Bob Duff

Senate Majority Leader

Bob Duff

Standing Up For You!

April 15, 2021

Duff Asks New Eversource CEO “Who Is Top Priority?”

Customers, Shareholders, or Wall Street Analysts?

Today, Senate Majority Leader Bob Duff (D-Norwalk) sent a letter to the new President and CEO of Eversource, Joe Nolan, asking him for his top priority as he begins to lead the company.

The letter states:

Dear Mr. Nolan,

Congratulations on your appointment as the new President and CEO of Eversource Energy.

As you begin your tenure, I would like to ask one question: out of the three groups you serve, who is your top priority?

1. Customers
2. Shareholders
3. Wall Street Analysts

I am not asking you to weave all three into a response, but to inform the residents of the state where they stand in the hierarchy of a publicly traded monopoly that has to answer to multiple constituencies.

I look forward to your response.

Bob Duff
Senate Majority Leader

In 2020 following Tropical Storm Isaias, Senator Duff joined his colleagues in leading passage of the “Take Back Our Grid Act” in order to change how Connecticut’s utilities are run including Eversource. The legislation aimed to hold utility companies accountable for their actions and practices, additionally adding further oversight and restitution for customers who suffer extended power outages. The new law included:

By June 2022, the Public Utilities Regulation Authority, or PURA, would be required to create performance-based regulation of electric, gas and water distribution companies, establishing standards and metrics to measure performance in objectives including safety, reliability, equity, customer satisfaction, mutual engagement, resilience against rapid changes in conditions and environmental goals. Those metrics would then be applied to existing regulation guidelines, aligning utility performance to match them.
  • PURA is given more time and authority, allowed to evaluate a company’s performance during rate amendment proposals and able to determine whether a company’s rate of return is reasonable compared to the new rate proposed; its deadlines are extended in rate cases by 200 days for electric distribution companies and 50 days in other cases; and it will have to consider performance-based incentives and penalties when reviewing and investigating EDCs and rate hearings for PURA-regulated utility companies.
  • PURA can require that rate recovery for executive or officer compensation, as well as incentive compensation for employees, be dependent on performance.
  • PURA would be allowed to implement interim rate decreases if a company sees excessive return, as well as low-income rates and economic development rates.
  • Starting in 2021, entities could not become holding companies of PURA-regulated utilities unless the holding company’s board of directors has the same population percentage as the holding company’s total service area in Connecticut.

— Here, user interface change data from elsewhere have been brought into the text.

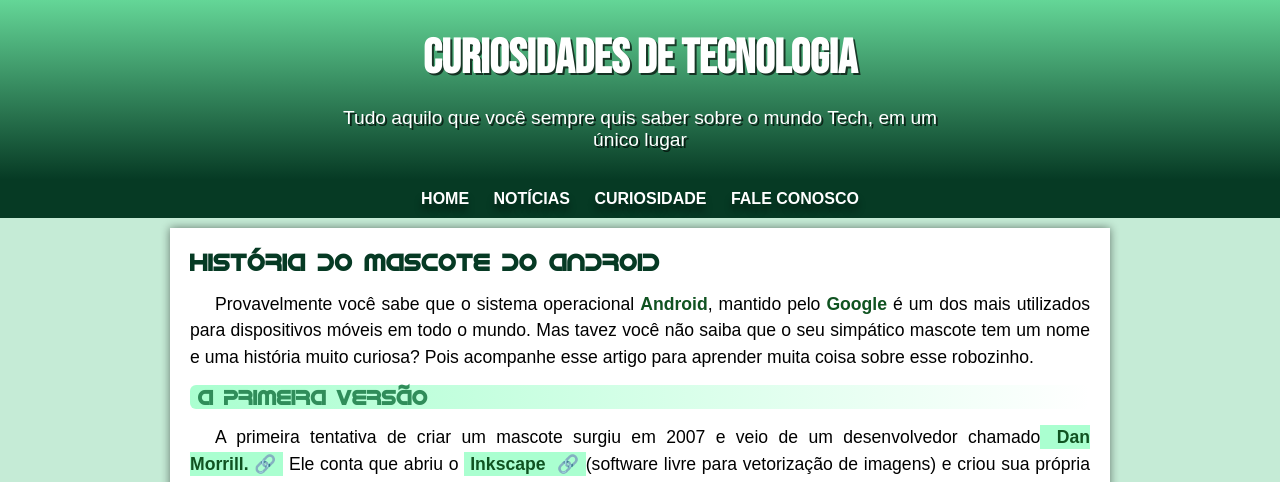
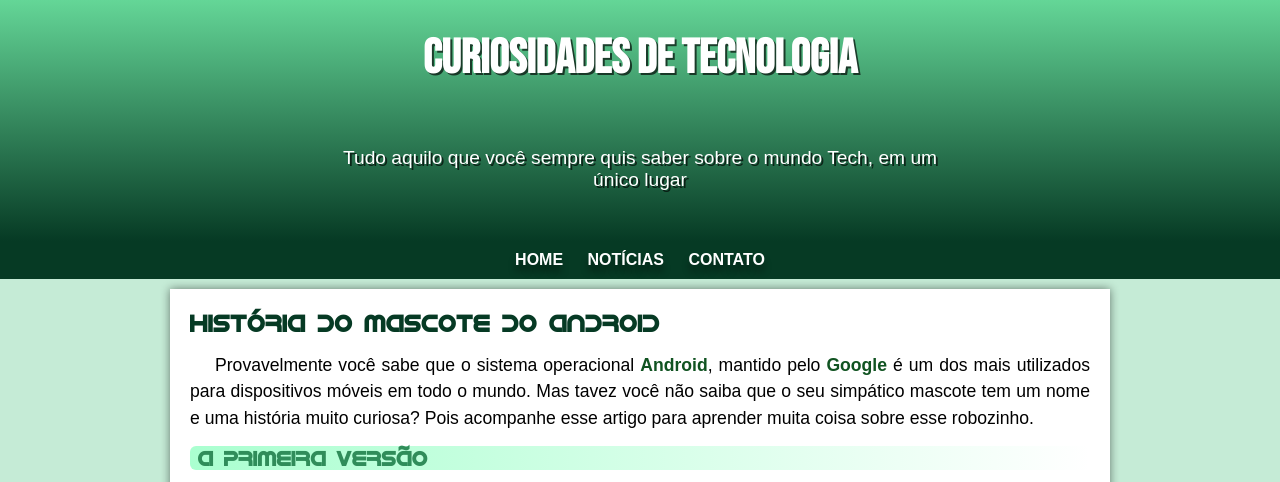
Before and after one commit to gilPinheiros/projeto-android, a plain HTML site: page index.html in a window 1280 px wide. Shown: the top 482 px of the page. Drawn offline with Linux system fonts and the light colour scheme.

Commit message:
Problema de padding resolvido

```diff
--- a/estilo/style.css
+++ b/estilo/style.css
@@ -41,7 +41,7 @@ header {
 header h1 {
   color: white;
   font-family: var(--fonte-desetaque);
-  margin-bottom: 20px;
+  margin-bottom: 10px;
   font-size: 3em;
   text-shadow: 2px 2px 0px rgba(0, 0, 0, 0.664);
 }
@@ -50,7 +50,7 @@ header p {
   font-size: 1.2em;
   max-width: 600px;
   margin: auto;
-  padding: 0px 3px 0px 3px;
+  padding: 50px;
   text-shadow: 2px 2px 0px rgba(0, 0, 0, 0.664);
 }
 nav {
--- a/index.html
+++ b/index.html
@@ -15,8 +15,7 @@
     <nav>
         <a href="#">HOME</a>
         <a href="#">NOTÍCIAS</a>
-        <a href="#">CURIOSIDADE</a>
-        <a href="#">FALE CONOSCO</a>
+        <a href="#">CONTATO</a>
     </nav>
     <main>
         <article>
```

PURA also gains an additional 30 days to hold a hearing on mergers or other changes, while the deadline for approving or disapproving a merger/change of control is extended by 80 days.
  • The cap on civil penalties levied by PURA for failing to comply with performance standards in emergency preparation rises from 2.5 percent to 4 percent of annual distribution revenue, and penalties will continue to be assessed as ratepayer credits set at $10,000 per violation.
  • Starting July 2021, if PURA determines an EDC failed to perform according to the PURA standards:
    • EDCs will be required to give customers $25 account credits each day they experience a power outage of more than 96 hours after an emergency, with EDCs not allowed to recover costs for those credits outside of petitioning for a waiver.
    • EDCs would be required to compensate residential customers $250 for any medication and food expiring or spoiling due to a power outage lasting more than 96 hours after an emergency.
  • After EDCs submit information about their last five major storm responses, including data about their crew workers and damage and outage estimates compared to storm response, PURA would issue minimum staffing level standards for outage planning and restoration personnel directly responsible for post-storm recovery. EDCs would face civil fines if found to break these rules.
  • PURA would be authorized to assess fines for noncompliance with laws, regulations and orders, with a portion of those fines going to energy assistance program nonprofits
  • DEEP would be required to evaluate current regional energy market (ISO New England) use and recommend alternatives achieving public policy goals by adopting clean and renewable energy
  • DEEP would also have to expand its microgrid grant and loan pilot program for resilience projects, prioritizing projects benefiting vulnerable communities.